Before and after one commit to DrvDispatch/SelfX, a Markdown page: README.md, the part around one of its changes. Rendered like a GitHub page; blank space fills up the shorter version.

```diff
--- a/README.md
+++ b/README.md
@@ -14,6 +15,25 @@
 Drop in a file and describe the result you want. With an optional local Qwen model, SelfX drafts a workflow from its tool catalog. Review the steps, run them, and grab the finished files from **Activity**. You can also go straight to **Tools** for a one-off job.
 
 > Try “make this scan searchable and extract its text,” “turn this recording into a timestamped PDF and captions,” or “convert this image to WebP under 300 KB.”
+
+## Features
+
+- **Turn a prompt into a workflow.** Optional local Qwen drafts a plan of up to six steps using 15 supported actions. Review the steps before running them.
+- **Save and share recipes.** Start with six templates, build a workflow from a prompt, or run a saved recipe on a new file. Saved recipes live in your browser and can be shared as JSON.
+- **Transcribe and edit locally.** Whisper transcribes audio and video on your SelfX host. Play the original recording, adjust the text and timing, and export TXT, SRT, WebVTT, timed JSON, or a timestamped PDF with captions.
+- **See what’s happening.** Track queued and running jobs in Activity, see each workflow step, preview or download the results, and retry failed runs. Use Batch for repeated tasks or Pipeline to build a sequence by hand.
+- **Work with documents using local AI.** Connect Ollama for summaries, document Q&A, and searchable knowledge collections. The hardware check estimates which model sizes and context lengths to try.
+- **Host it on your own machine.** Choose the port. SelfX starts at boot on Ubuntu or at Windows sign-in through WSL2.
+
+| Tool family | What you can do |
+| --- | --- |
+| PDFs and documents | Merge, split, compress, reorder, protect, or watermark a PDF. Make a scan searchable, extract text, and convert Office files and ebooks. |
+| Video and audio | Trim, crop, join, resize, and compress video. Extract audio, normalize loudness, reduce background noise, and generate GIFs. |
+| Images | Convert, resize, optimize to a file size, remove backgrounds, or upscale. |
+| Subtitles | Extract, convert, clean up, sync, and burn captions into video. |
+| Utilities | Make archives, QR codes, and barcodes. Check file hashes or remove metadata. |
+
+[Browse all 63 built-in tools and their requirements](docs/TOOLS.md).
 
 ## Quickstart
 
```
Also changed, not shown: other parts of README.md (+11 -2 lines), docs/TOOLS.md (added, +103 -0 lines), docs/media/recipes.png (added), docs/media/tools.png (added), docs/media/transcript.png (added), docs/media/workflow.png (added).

= = = =

**Problem to solve**
Go through the records above and return each line in which the word "prompt" occurs.

**Answer box**
+- **Turn a prompt into a workflow.** Optional local Qwen drafts a plan of up to six steps using 15 supported actions. Review the steps before running them.
+- **Save and share recipes.** Start with six templates, build a workflow from a prompt, or run a saved recipe on a new file. Saved recipes live in your browser and can be shared as JSON.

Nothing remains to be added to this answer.